Don’t worry, be happy. US recession chances ‘smoothed’ away.

Three weeks ago we posted an update on the probability of recession that had jumped up into the warning zone: Update on Recession Probability: Rough Seas Ahead? The chart from the St. Louis Fed’s FRED data looked like this:

US recession warning from St. Louis Fed

Only twice in the last forty five years has the level gotten this high without a recession following soon after. The chart is usually updated only once a month but I check it every week, especially since it had risen. When I checked this week I got quite a shock because the high levels I had seen earlier had disappeared:

Chances of US recession August 2013
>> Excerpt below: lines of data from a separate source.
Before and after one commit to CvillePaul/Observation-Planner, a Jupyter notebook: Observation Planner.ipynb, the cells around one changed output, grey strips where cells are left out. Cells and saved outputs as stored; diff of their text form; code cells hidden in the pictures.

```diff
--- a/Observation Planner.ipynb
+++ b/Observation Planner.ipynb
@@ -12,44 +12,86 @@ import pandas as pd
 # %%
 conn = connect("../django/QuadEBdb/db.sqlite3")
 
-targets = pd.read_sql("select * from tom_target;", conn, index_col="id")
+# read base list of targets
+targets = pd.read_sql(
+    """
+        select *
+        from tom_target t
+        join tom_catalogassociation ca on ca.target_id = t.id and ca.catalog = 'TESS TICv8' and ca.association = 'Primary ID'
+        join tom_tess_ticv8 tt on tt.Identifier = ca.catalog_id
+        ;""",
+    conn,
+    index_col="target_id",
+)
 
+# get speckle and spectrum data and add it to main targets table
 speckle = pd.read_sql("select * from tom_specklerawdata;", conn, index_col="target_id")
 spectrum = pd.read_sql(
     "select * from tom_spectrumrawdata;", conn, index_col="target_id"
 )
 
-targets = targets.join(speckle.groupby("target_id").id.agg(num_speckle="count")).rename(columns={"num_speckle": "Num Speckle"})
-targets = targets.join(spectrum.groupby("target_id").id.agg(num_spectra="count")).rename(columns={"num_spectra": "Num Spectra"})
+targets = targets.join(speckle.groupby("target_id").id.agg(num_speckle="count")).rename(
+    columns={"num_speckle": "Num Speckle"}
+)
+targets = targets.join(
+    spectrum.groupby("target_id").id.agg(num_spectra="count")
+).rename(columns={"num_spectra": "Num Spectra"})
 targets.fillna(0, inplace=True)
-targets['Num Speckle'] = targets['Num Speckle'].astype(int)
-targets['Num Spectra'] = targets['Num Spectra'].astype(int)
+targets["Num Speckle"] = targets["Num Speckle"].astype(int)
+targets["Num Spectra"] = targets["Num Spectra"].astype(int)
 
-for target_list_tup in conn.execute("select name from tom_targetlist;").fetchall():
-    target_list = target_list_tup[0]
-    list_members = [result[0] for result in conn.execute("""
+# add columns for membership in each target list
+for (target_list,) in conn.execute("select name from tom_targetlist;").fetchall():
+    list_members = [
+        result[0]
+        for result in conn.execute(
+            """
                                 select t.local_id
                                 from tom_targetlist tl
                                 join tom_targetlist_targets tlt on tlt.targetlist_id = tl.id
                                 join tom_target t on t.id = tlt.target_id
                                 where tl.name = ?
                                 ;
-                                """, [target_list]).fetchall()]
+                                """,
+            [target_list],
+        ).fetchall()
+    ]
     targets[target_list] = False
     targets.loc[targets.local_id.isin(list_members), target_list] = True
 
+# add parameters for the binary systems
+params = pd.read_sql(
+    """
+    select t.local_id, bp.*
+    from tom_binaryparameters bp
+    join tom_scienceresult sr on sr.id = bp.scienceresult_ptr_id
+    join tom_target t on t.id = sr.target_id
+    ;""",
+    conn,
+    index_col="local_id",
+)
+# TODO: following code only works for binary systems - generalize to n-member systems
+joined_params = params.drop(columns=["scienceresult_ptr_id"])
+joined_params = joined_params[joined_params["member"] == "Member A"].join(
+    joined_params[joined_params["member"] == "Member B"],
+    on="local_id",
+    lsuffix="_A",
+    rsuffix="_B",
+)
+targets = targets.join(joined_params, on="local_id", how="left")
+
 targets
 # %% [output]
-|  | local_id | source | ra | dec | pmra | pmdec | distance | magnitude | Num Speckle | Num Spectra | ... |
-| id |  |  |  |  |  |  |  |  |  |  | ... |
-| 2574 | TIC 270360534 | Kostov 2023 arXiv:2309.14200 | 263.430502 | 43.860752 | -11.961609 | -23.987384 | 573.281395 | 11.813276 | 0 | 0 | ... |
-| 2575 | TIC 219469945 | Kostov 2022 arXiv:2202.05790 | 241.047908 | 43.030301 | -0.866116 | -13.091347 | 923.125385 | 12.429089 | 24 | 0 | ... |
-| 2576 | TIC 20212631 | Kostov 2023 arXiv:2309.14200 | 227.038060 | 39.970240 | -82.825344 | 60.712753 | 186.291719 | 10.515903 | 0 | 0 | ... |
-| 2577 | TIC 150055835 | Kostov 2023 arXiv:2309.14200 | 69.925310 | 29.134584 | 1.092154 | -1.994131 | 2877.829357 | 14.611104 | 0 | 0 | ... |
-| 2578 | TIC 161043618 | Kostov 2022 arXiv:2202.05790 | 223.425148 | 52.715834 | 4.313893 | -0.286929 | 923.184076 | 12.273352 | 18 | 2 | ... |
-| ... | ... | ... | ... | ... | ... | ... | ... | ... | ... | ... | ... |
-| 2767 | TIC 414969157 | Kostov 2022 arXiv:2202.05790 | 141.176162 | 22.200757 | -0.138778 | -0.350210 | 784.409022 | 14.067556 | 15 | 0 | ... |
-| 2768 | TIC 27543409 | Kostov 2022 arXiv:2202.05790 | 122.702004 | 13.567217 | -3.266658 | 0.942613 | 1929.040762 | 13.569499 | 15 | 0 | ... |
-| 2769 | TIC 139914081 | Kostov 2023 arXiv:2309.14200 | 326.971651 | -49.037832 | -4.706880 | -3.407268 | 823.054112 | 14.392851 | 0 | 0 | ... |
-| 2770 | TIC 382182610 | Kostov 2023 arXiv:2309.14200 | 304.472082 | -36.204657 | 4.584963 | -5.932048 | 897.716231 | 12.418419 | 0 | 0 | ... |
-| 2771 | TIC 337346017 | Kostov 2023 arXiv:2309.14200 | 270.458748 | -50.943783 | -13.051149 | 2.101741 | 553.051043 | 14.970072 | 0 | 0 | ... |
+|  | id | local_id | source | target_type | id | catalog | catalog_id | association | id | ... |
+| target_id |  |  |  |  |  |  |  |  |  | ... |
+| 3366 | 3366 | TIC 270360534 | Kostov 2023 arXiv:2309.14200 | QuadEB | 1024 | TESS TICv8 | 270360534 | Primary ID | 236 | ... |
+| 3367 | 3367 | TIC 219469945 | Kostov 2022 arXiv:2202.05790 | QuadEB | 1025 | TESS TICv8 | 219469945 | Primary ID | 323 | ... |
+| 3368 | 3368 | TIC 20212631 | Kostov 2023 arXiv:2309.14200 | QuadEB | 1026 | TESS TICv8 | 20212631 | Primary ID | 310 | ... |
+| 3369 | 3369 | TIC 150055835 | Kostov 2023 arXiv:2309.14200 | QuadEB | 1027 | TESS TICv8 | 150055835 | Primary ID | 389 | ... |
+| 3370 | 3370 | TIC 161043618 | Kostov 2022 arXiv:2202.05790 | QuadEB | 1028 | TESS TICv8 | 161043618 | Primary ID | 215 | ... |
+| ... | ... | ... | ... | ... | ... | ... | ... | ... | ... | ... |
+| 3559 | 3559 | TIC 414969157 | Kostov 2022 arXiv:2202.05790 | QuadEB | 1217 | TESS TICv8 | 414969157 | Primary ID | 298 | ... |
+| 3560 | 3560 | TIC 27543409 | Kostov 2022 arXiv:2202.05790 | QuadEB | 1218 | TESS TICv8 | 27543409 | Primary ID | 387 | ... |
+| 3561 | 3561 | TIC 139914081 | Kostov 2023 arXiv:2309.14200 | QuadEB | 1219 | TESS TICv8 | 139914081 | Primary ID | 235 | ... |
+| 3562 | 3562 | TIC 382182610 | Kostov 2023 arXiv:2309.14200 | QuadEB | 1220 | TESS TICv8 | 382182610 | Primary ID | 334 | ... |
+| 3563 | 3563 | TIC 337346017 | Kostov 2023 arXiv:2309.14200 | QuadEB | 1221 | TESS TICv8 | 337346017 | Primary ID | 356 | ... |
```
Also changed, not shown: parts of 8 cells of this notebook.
WT…? It turns out that the ‘Smoothed’ in the chart title: “Smoothed U.S. Recession Probabilities (RECPROUSM156N)” means that the data is subject to change based on Continue reading Don’t worry, be happy. US recession chances ‘smoothed’ away.

More important than unemployment for apartment building investors?

We all know that jobs are a critical driver of the apartment building investment cycle and so we dutifully follow along with the talking heads when the unemployment number is estimated, released and then its potent debated.  But Mike Scott over at Dupre+Scott points out in a piece posted Friday that apartment building investors should be following employment, not unemployment. Specifically he recommends measuring how many jobs it takes to create demand for one apartment unit. Currently in King County (where Seattle is the county seat and where Dupre+Scott is located) it takes about 8 jobs to do that:

jobs required to fill one multifamily unit
Source: Note that we compressed Mike’s four charts into one for brevity.

The formula is simple: Net new jobs / apartment units absorbed. And if you’re an multifamily investor in the tri-county area (King, Pierce and Snohomish in WA State) that Dupre+Scott provides apartment investment research for, they’d be happy to supply you this information

Looking at the chart we can see that while currently it takes about eight jobs to fill one unit it wasn’t always so and in fact the twenty year average is closer to nine. Mike explains Continue reading More important than unemployment for apartment building investors?